An aerial view of developer Greystar’s 450-unit Anthem Everett apartment complex at 35 Garvey St., which is scheduled for completion in mid-2024. Photo courtesy of Greystar

Multifamily operators are seeing their properties’ running costs continuing to grow, albeit at a slower rate than in years past according to a new report from real estate data firm Yardi Matrix.

The report analyzed data from over 22,000 properties that use the company’s software.

By region, the Southeast recorded the largest increase in costs, up 8.8 percent.

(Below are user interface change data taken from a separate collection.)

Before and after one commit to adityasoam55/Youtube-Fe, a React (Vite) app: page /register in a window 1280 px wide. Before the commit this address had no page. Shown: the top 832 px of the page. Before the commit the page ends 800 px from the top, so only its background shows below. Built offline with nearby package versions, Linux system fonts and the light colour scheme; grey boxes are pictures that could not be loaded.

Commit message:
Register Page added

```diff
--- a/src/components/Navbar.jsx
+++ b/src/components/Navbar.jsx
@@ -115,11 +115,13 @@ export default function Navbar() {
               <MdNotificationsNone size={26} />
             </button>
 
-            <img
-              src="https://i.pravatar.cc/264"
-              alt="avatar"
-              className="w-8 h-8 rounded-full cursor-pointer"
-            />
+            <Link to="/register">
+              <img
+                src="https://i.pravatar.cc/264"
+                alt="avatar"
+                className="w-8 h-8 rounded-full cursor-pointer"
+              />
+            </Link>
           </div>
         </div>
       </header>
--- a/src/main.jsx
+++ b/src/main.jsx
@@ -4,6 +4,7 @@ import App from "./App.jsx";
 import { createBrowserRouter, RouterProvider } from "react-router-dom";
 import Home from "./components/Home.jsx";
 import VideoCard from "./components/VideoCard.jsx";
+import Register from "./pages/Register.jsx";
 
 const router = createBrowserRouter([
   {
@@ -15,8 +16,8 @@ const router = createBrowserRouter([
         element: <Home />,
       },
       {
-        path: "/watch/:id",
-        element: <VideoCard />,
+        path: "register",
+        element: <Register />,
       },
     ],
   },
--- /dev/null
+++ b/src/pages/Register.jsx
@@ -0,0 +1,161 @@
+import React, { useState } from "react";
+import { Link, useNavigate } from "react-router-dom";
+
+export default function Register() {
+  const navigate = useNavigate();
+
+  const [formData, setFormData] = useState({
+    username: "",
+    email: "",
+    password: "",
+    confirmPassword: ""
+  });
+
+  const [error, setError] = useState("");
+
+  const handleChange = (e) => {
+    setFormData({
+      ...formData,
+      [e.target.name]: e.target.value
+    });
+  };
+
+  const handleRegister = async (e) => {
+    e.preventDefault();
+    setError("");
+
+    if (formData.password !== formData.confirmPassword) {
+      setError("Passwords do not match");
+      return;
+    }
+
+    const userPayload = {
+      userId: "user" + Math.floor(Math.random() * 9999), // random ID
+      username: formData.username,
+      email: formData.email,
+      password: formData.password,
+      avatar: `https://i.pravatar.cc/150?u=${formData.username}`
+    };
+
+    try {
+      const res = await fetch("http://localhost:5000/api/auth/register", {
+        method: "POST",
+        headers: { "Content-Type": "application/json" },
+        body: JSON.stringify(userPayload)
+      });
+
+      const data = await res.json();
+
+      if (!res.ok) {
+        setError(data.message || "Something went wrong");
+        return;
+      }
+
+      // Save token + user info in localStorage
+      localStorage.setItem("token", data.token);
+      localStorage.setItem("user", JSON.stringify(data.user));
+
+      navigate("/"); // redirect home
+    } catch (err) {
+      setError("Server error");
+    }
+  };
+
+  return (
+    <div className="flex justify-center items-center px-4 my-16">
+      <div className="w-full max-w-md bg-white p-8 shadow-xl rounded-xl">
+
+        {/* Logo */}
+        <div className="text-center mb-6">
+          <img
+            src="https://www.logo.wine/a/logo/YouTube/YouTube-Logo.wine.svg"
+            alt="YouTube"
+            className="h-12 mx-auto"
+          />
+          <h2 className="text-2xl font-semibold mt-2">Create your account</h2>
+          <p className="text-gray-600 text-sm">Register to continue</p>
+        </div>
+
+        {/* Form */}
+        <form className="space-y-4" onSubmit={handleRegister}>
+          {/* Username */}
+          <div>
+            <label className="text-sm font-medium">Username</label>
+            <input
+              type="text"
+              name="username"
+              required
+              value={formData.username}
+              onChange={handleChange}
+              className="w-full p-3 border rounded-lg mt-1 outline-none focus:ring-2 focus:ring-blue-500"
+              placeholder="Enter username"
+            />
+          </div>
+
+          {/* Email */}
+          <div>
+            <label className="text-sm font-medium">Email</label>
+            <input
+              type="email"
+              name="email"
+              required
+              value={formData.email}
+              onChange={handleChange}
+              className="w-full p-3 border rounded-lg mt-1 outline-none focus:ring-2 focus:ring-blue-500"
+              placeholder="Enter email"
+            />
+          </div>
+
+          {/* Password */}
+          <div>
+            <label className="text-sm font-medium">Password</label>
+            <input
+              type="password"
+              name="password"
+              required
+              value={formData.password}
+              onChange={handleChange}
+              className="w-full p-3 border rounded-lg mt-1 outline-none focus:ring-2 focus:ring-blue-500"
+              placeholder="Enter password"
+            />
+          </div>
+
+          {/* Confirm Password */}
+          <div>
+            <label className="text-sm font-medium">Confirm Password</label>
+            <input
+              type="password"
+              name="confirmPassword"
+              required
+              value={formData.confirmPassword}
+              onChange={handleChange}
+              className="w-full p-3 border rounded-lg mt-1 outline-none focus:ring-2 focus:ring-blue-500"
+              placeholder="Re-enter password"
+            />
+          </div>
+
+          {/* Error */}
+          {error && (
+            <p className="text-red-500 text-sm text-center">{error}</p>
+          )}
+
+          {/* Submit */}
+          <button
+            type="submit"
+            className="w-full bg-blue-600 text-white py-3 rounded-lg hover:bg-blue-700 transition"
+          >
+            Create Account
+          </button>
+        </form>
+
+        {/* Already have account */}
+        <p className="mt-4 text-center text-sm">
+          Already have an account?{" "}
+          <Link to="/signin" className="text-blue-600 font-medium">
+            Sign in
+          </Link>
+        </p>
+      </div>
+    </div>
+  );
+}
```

Next were the West (7.3 percent), the Midwest (6.4 percent), the Southwest (6.0 percent) and the Northeast (4.7 percent). By market size, tertiary markets posted the largest increase (7.9 percent), followed by secondary markets (7.1 percent) and gateway markets (5.4 percent) like Boston, Los Angeles and New York.

In Boston, Yardi Matrix pegged overall operating expense growth at roughly 6 percent year-over-year, with the combined Worcester and Springfield areas clocking in a mere 0.2 percent growth, the second-lowest in the country.

The Yardi Matrix researchers pinned most of the blame on general inflation – from wages to materials to services – every American business and consumer has dealt with over the last few years, but also noted rising insurance costs are taking their toll, particularly in more disaster-prone areas like the Southeast.

Tallahassee, Florida led the 129 markets broken out by Yardi Matrix in the study, with a 131.9 percent increase in insurance costs year-over-year. Forecasters predict an especially strong hurricane season this year.

Insurance growth at Boston-area properties was estimated at slightly over 20 percent, while the combined Worcester and Springfield areas’ growth was only 6.7 percent, the 10th-lowest nationally.

Still, 2023 rent growth in many markets appears to be helping cushion hits to multifamily properties’ net operating income. Nationally, the difference between the average annual gross income per unit and expenses equaled a $463 increase in NOI, Yardi Matrix said.

While many Sun Belt markets that are benefiting from a pandemic-era multifamily building boom whose products are starting to deliver, driving down rents, market-wide Greater Boston asking rents merely held stable last year according to data from Colliers, while rents at high-end properties in Boston, Cambridge and Brookline rose 4 percent according to information from The Collaborative Cos. Several of the Boston area’s biggest multifamily landlords and developers have cited a steep drop-off in multifamily construction permits in 2022 and 2023 as evidence for continued upward pressure on rents across the region this year.

Boston Multifamily Operators Battling Rising Insurance Costs

by James Sanna time to read: 1 min